#### What to work on
Consider the records below. How many of their lines include the word "output"? State the number and nothing else.

╔══

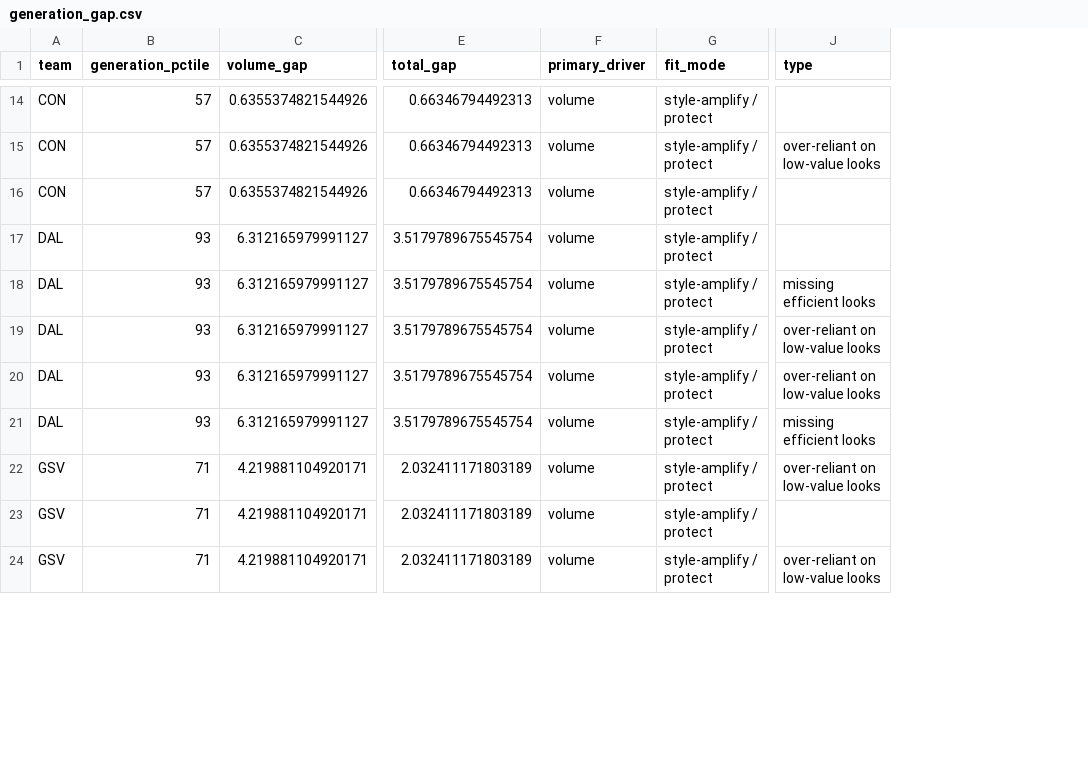
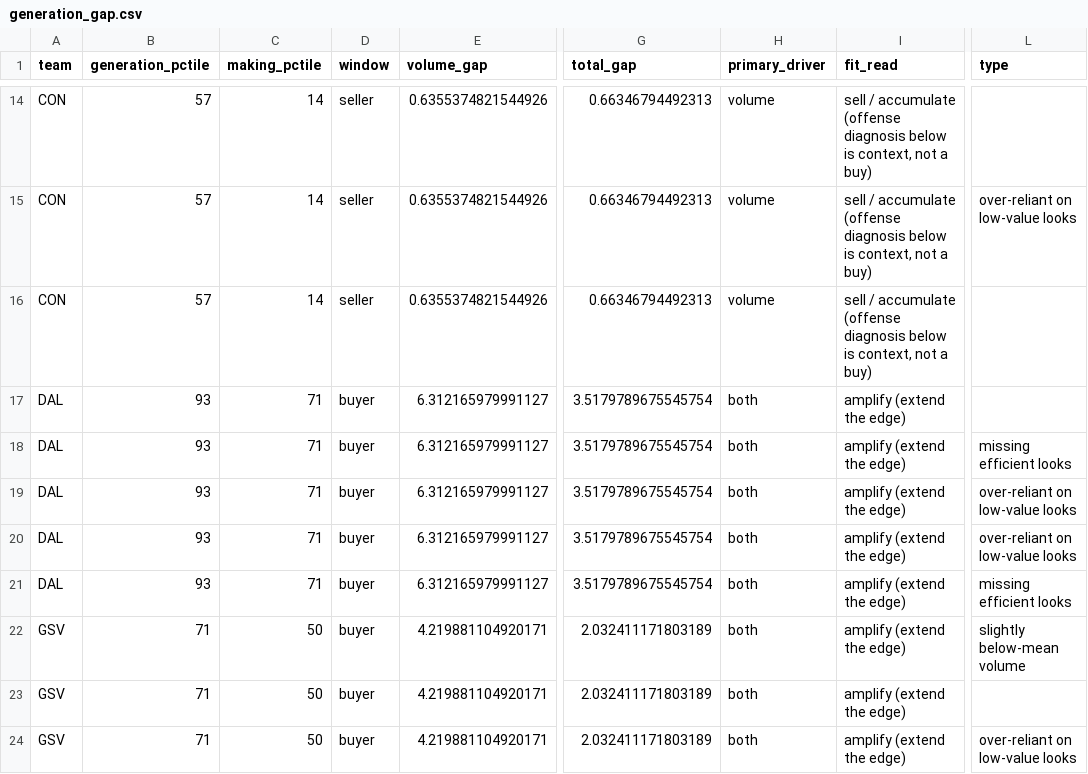
Before and after one commit to wendyguan24/wnba-2026-deadline-framework, a CSV file: output/generation_gap.csv, drawn as a sheet; only a part is shown, gaps mark what is left out; removed rows and columns are numbered as before the commit, all else as after; the diff covers the shown part only; the diff names each change by its address in the sheet, - before the commit and + after, or states it on an @@ line.

```diff
--- a/output/generation_gap.csv
+++ b/output/generation_gap.csv
+column C (making_pctile), rows 14-24: 14 | 14 | 14 | 71 | 71 | 71 | 71 | 71 | 50 | 50 | 50
+column D (window), rows 14-24: seller | seller | seller | buyer | buyer | buyer | buyer | buyer | buyer | buyer | buyer
-column G (fit_mode), rows 14-24: all style-amplify / protect
+column I (fit_read), rows 14-24: sell / accumulate (offense diagnosis below is context, not a buy) | sell / accumulate (offense diagnosis below is context, not a buy) | sell / accumulate (offense diagnosis below is context, not a buy) | amplify (extend the edge) | amplify (extend the edge) | amplify (extend the edge) | amplify (extend the edge) | amplify (extend the edge) | amplify (extend the edge) | amplify (extend the edge) | amplify (extend the edge)
-H17:H24 (primary_driver): volume
+H17:H24 (primary_driver): both
-L22 (type): over-reliant on low-value looks
+L22 (type): slightly below-mean volume
```
Also changed, not shown: 34 edited cells elsewhere in this file, output/deadline_read.csv, 7 other files.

╚══

#### Task response
4